The neurologist may use a needle to send a small electrical charge into the muscle. This is a diagnostic test called an electromyogram. The physician will measure the amount of electrical activity that appears when the muscle is at rest and contracted. This will help them identify how the muscle responds to stimulation.
There is also a blood test to check for systemic myasthenia gravis. The test measures the number of anti-acetylcholine receptor antibodies. However, this test is less accurate in cases of ocular myasthenia gravis. A negative result does not necessarily mean the patient is negative for ocular MG.
What are the treatment options for ocular myasthenia gravis?
Treatment of ocular myasthenia gravis depends on the particular symptom and its impact on quality of life. For cosmetic concerns, the physician may recommend treatments that are non-pharmaceutical.
Treatment options for common symptoms of ocular myasthenia gravis include:
Each of these can physically help prevent the eyelid from obstructing vision.
Lundie loops (small wire hoops that can attach to glasses to hold the upper eyelid open)
Eyelid crutches or ptosis crutches (bars that can be added to the top of eyeglasses to prop open the upper eyelid)
A physician may recommend wearing an eye patch to narrow vision to one view. The covered eye can grow weaker if it remains unused, so it is important to alternate which eye is covered.
Another option is the addition of prisms to the patient’s glasses, although this treatment is less common.
Other treatment options
Pyridostigmine (Mestinon) is a medication that helps the production of acetylcholine. It can be prescribed to temporarily help improve muscle strength.
The corticosteroid prednisone and the immunosuppressants azathioprine, mycophenolate and cyclosporine may be prescribed. They can help control the production of abnormal antibodies.
However, these drugs can cause severe side effects.
In some cases, a thymectomy, or removal of the thymus gland, can be used to treat generalized myasthenia gravis. The thymus gland is located in the upper chest and helps with the development of the body’s immune system during childhood.
The removal of this gland is not dangerous in adults and can help with reducing weakness in those suffering from MG. However, thymectomies are less commonly recommended for individuals suffering from purely ocular MG.
When should I see a doctor?
Routine eye exams are a great place to bring up concerns regarding ptosis and/or double vision. If your eye doctor suspects myasthenia gravis, they will likely refer you to a neurologist for an official diagnosis. It is important to coordinate treatment with your eye doctor and neurologist for the best results.
Myasthenia gravis. American Academy of Ophthalmology. EyeWiki. March 2022.
Ocular MG. Myasthenia Gravis Foundation of America. Accessed May 2022.
Myasthenia gravis fact sheet. National Institute of Neurological Disorders and Stroke. April 2022.
Myasthenia gravis. National Organization for Rare Disorders. Accessed May 2022.

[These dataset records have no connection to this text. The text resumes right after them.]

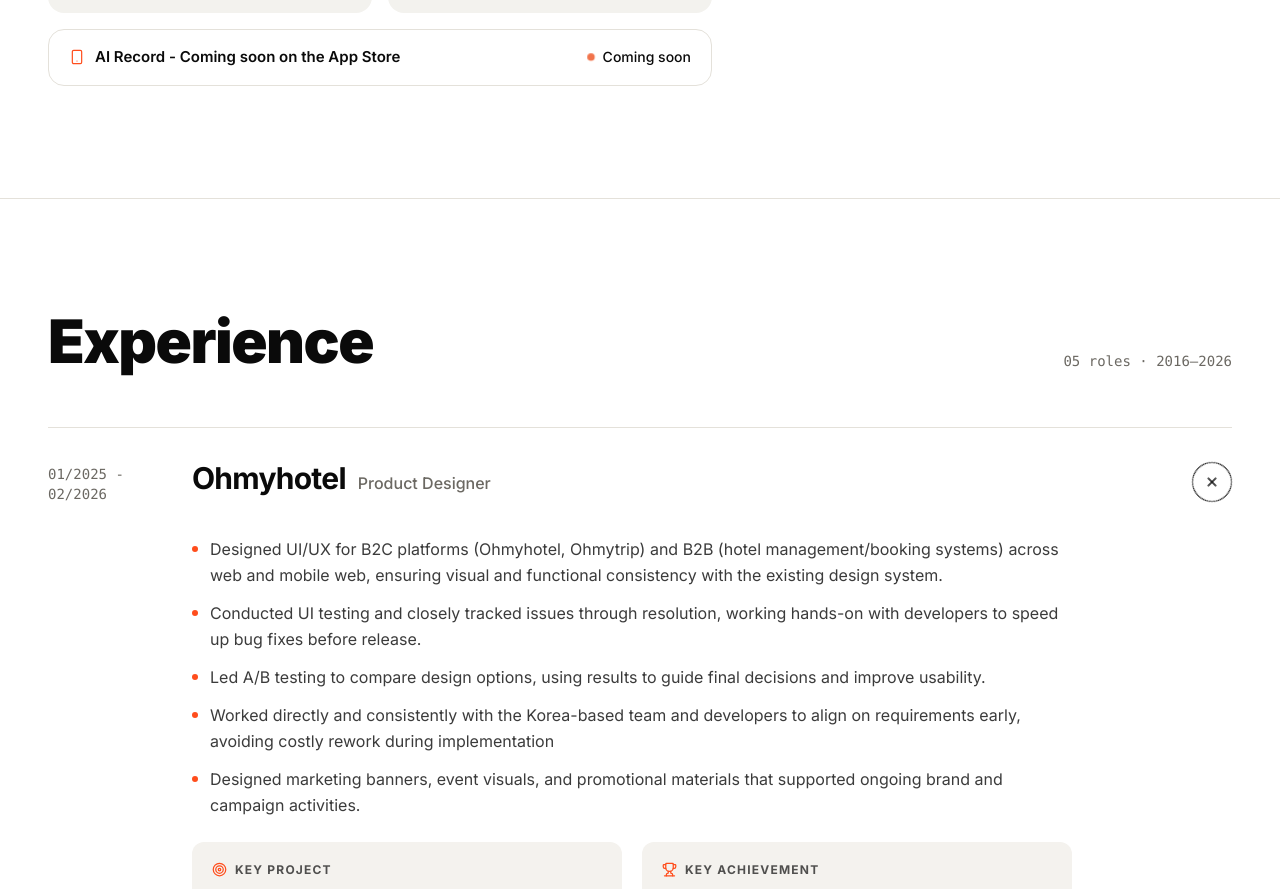
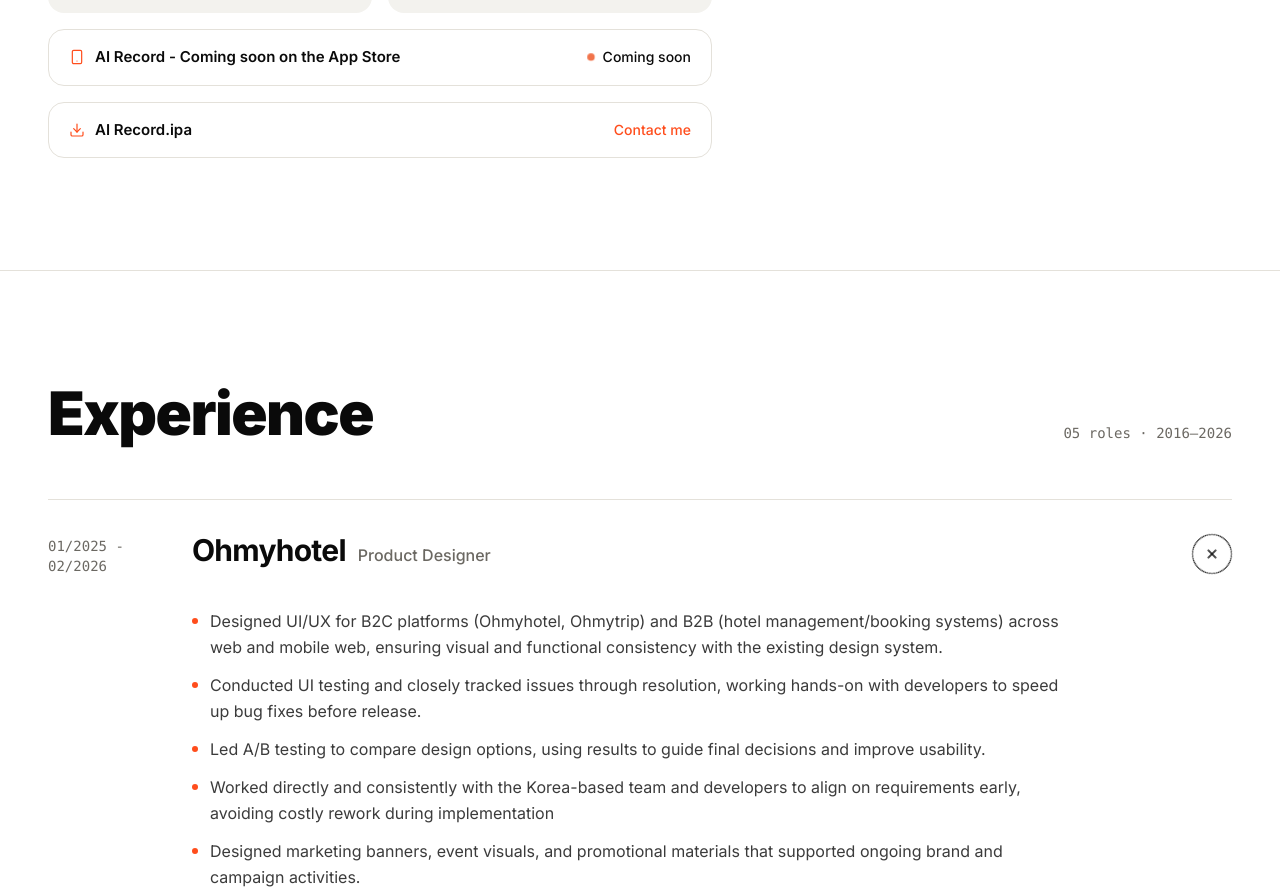
Before and after one commit to myqdh/eric89, a React (Vite) app: page / in a window 1280 px wide. Shown: the part 2111-3000 px from the top of the page. Built offline with nearby package versions, Linux system fonts and the light colour scheme.

Commit message:
Update code 24/10/2026

```diff
--- a/src/components/AIRecord.jsx
+++ b/src/components/AIRecord.jsx
@@ -1,6 +1,6 @@
 import { useEffect, useRef } from "react";
 import "../styles/ai-record.css";
-import { Mic, Sparkles, FileText, Sun, Target, Code2, Smartphone } from "lucide-react";
+import { Mic, Sparkles, FileText, Sun, Target, Code2, Smartphone, Download } from "lucide-react";
 import Reveal from "./Reveal";
 
 /** AI Record — side-project showcase. Illustration styles live in AIRecord.css (prefix `airec`). */
@@ -85,6 +85,7 @@
                 in any language, then get clear key takeaways and action items in English,
                 Vietnamese, Korean or Chinese.
               </p>
+
             </Reveal>
 
             <Reveal delay={0.2}>
@@ -133,6 +134,15 @@
                 <span className="inline-flex items-center gap-2 text-sm font-medium">
                   <span className="airec__dot" aria-hidden />
                   Coming soon
+                </span>
+              </div>
+               <div className="mt-4 flex flex-wrap items-center justify-between gap-4 rounded-2xl border border-line bg-paper px-5 py-4">
+                <b className="inline-flex items-center gap-2.5 text-[15px] font-semibold">
+                  <Download size={16} strokeWidth={1.8} className="text-ember shrink-0" />
+                 AI Record.ipa
+                </b>
+                <span className="inline-flex items-center gap-2 text-sm font-medium">
+                 <a href="mailto: myqdh.cm@gmail.com"  target="_blank" className="text-ember">Contact me</a>
                 </span>
               </div>
             </Reveal>
@@ -231,6 +241,7 @@
           </Reveal>
         </div>
       </div>
+
     </section>
   );
 }
```
Also changed, not shown: public/images/site/airecord/banner.png (added).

Ocular myasthenia. Myaware. Accessed May 2022.
Ocular myasthenia gravis. Brigham and Women’s Hospital. Accessed May 2022.
Electromyography. Brigham and Women’s Hospital. February 2021.
Thymectomy. Myasthenia Gravis Foundation of America. Accessed May 2022.
MG quick facts. Myasthenia Gravis Foundation of America. Accessed May 2022.
What are common symptoms of autoimmune disease? Johns Hopkins Medicine. Accessed May 2022.
Voluntary muscle. Biology Online. March 2021.
Eye crutches - ptosis crutch. Zent Technologies. Accessed June 2022.
Page published on Wednesday, June 22, 2022
Medically reviewed on Monday, June 20, 2022